    So, you know how to lose weight, the issue is not getting complacent and putting it back on. As many have shared, WLS won't help with that.

    How old are you? You look like you're in your 30s in your profile picture. Paging @middlehaitch who has successfully lost weight in her 60s.

    I am 43 years old. I'm just frustrated with not losing very fast. I have pcos and pre-diabetic.
  • PaulaWallaDingDong
    PaulaWallaDingDong Posts: 4,631 Member
    jennyc777 wrote: »
    kshama2001 wrote: »
    jennyc777 wrote: »
    I have been struggling with my weight for years. I am a yo yo dieter. In order for insurance to cover my weight loss surgery, I need to gain 25 pounds. Should I do this? Has anyone had the sugery done? What are the pros and cons? I am capable of losing weight. I have lost 80 pounds in 2010 only to gain it back. It just seems like the older I get, the harder it is to lose.

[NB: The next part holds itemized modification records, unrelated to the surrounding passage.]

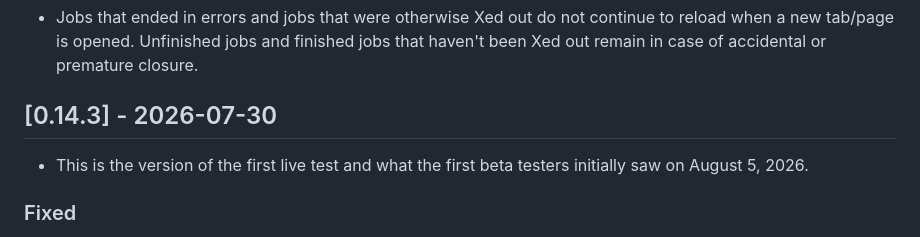
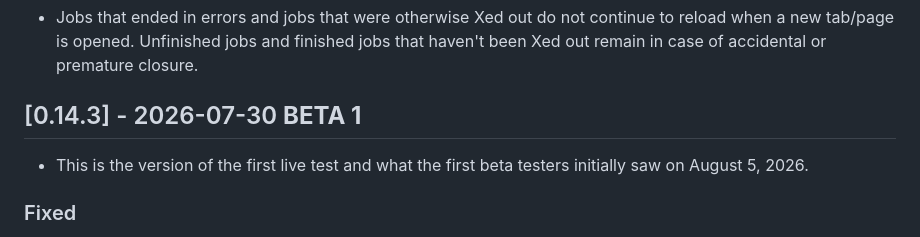
Before and after one commit to JoeyStanley/VoxHumana, a Markdown page: CHANGELOG.md, the part around the change. GitHub-like rendering.

Commit message:
added a beta tag

```diff
--- a/CHANGELOG.md
+++ b/CHANGELOG.md
@@ -13,7 +13,7 @@ All notable changes to VoxHumana will be documented here.
 ### Fixed
 - Jobs that ended in errors and jobs that were otherwise Xed out do not continue to reload when a new tab/page is opened. Unfinished jobs and finished jobs that haven't been Xed out remain in case of accidental or premature closure.
 
-## [0.14.3] - 2026-07-30
+## [0.14.3] - 2026-07-30 **BETA 1**
 - This is the version of the first live test and what the first beta testers initially saw on August 5, 2026.
 ### Fixed
 - Trager & Bloch codes for preliquids now use capitals (e.g. "iyL", "iyR") instead of lowercase to avoid clash with existing codes like "iyr".
```
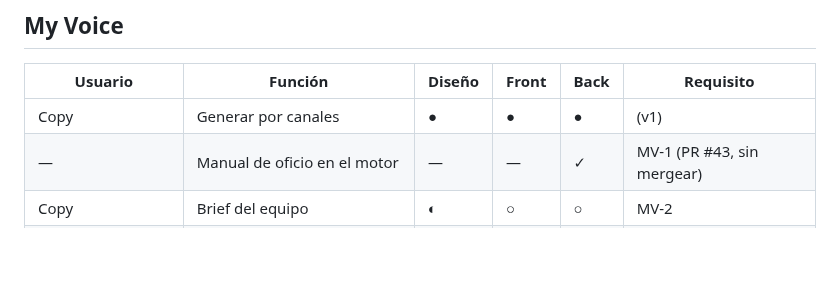
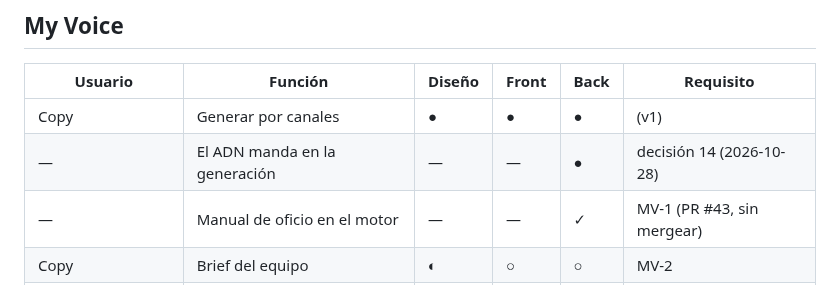
Before and after one commit to gerardoriarte-bt/Myvoice, a Markdown page: docs/ecosistema/seguimiento.md, the part around one of its changes. Drawn GitHub-style; blank space fills up the shorter version.

```diff
--- a/docs/ecosistema/seguimiento.md
+++ b/docs/ecosistema/seguimiento.md
@@ -28,6 +28,7 @@ Cada función con su estado en las tres pistas. Se actualiza en el mismo PR que
 | Usuario | Función | Diseño | Front | Back | Requisito |
 |---|---|---|---|---|---|
 | Copy | Generar por canales | ● | ● | ● | (v1) |
+| — | El ADN manda en la generación | — | — | ● | decisión 14 (2026-10-28) |
 | — | Manual de oficio en el motor | — | — | ✓ | MV-1 (PR #43, sin mergear) |
 | Copy | Brief del equipo | ◐ | ○ | ○ | MV-2 |
 | Copy | Textos raíz por etapa | ◐ | ○ | ○ | MV-3 |
```
Also changed, not shown: other parts of docs/ecosistema/seguimiento.md (+2 -2 lines), 2 other files.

    So, you know how to lose weight, the issue is not getting complacent and putting it back on. As many have shared, WLS won't help with that.

    How old are you? You look like you're in your 30s in your profile picture. Paging @middlehaitch who has successfully lost weight in her 60s.

    I am 43 years old. I'm just frustrated with not losing very fast. I have pcos and pre-diabetic.

    A dietitian could definitely help you if you can get to one. A specific diet can help with both problems. Do you take meds for your PCOS?
  • kshama2001
    kshama2001 Posts: 25,584 Member
    jennyc777 wrote: »
    kshama2001 wrote: »
    jennyc777 wrote: »
    I have been struggling with my weight for years. I am a yo yo dieter. In order for insurance to cover my weight loss surgery, I need to gain 25 pounds. Should I do this? Has anyone had the sugery done? What are the pros and cons? I am capable of losing weight. I have lost 80 pounds in 2010 only to gain it back. It just seems like the older I get, the harder it is to lose.

    So, you know how to lose weight, the issue is not getting complacent and putting it back on. As many have shared, WLS won't help with that.

    How old are you? You look like you're in your 30s in your profile picture. Paging @middlehaitch who has successfully lost weight in her 60s.

    I am 43 years old. I'm just frustrated with not losing very fast. I have pcos and pre-diabetic.

    There's a PCOS group here: http://community.myfitnesspal.com/en/group/3070-p-c-o-sis

    Many (but not all) women with PCOS here say reducing or going low carb helped them.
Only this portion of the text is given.